#### Task requirements:
Please return the records below exactly as they stand, with the pictures removed.

#### Material to process:
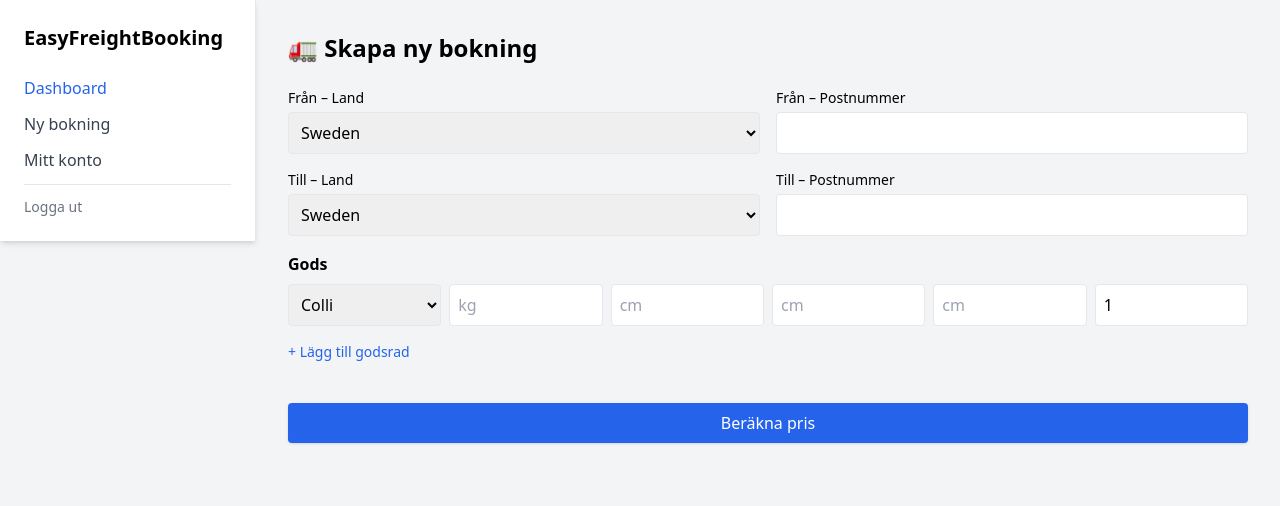
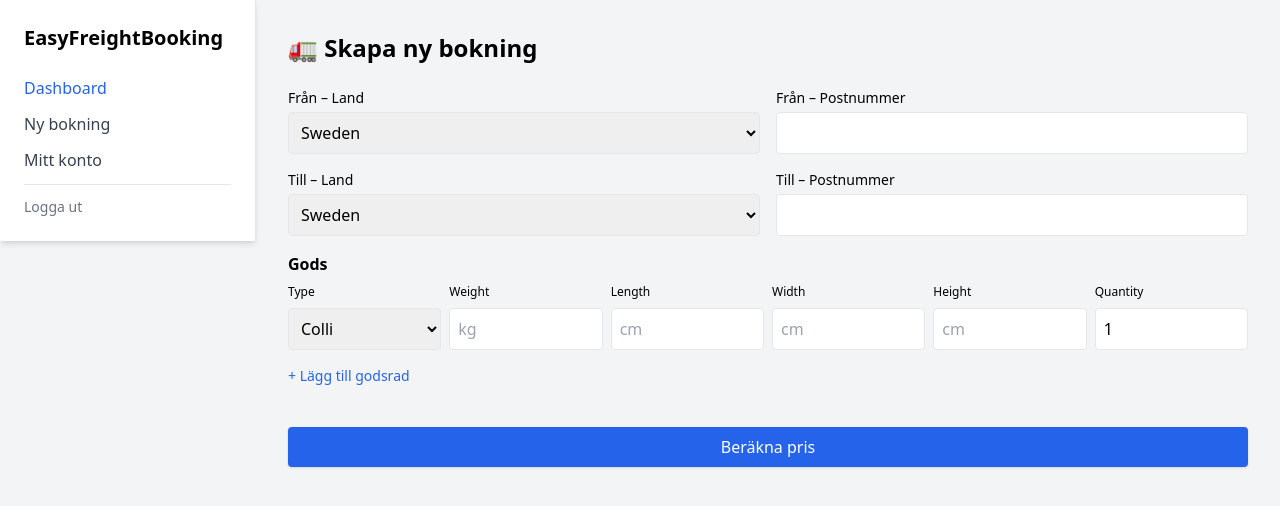
Before and after one commit to henrikmalmberg/easyfreightbooking-dashboard, a React (Vite) app: page /new-booking in a window 1280 px wide. Shown: the top 506 px of the page. Built offline with nearby package versions, Linux system fonts and the light colour scheme.

Commit message:
Update Dashboard.jsx

```diff
--- a/src/Dashboard.jsx
+++ b/src/Dashboard.jsx
@@ -123,7 +123,9 @@ function NewBooking() {
     if (name === "type") {
       if (value === "FTL") {
         updated[index]["weight"] = "24000";
-        updated[index]["length"] = "13.6";
+        updated[index]["length"] = "1360";
+        updated[index]["width"] = "";
+        updated[index]["height"] = "";
       } else if (value === "Pallet") {
         updated[index]["length"] = "120";
         updated[index]["width"] = "80";
@@ -186,6 +188,12 @@ function NewBooking() {
         <h2 className="font-semibold mb-2">Gods</h2>
         {goods.map((item, index) => (
           <div key={index} className="grid grid-cols-6 gap-2 mb-2 items-end">
+            <label className="text-xs font-medium">Type</label>
+            <label className="text-xs font-medium">Weight</label>
+            <label className="text-xs font-medium">Length</label>
+            <label className="text-xs font-medium">Width</label>
+            <label className="text-xs font-medium">Height</label>
+            <label className="text-xs font-medium">Quantity</label>
             <select name="type" value={item.type} onChange={(e) => handleGoodsChange(index, e)} className="col-span-1 border p-2 rounded">
               <option value="Colli">Colli</option>
               <option value="Pallet">Pallet</option>
```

#### Exercise solution:
Before and after one commit to henrikmalmberg/easyfreightbooking-dashboard, a React (Vite) app: page /new-booking in a window 1280 px wide. Shown: the top 506 px of the page. Built offline with nearby package versions, Linux system fonts and the light colour scheme.

Commit message:
Update Dashboard.jsx

```diff
--- a/src/Dashboard.jsx
+++ b/src/Dashboard.jsx
@@ -123,7 +123,9 @@ function NewBooking() {
     if (name === "type") {
       if (value === "FTL") {
         updated[index]["weight"] = "24000";
-        updated[index]["length"] = "13.6";
+        updated[index]["length"] = "1360";
+        updated[index]["width"] = "";
+        updated[index]["height"] = "";
       } else if (value === "Pallet") {
         updated[index]["length"] = "120";
         updated[index]["width"] = "80";
@@ -186,6 +188,12 @@ function NewBooking() {
         <h2 className="font-semibold mb-2">Gods</h2>
         {goods.map((item, index) => (
           <div key={index} className="grid grid-cols-6 gap-2 mb-2 items-end">
+            <label className="text-xs font-medium">Type</label>
+            <label className="text-xs font-medium">Weight</label>
+            <label className="text-xs font-medium">Length</label>
+            <label className="text-xs font-medium">Width</label>
+            <label className="text-xs font-medium">Height</label>
+            <label className="text-xs font-medium">Quantity</label>
             <select name="type" value={item.type} onChange={(e) => handleGoodsChange(index, e)} className="col-span-1 border p-2 rounded">
               <option value="Colli">Colli</option>
               <option value="Pallet">Pallet</option>
```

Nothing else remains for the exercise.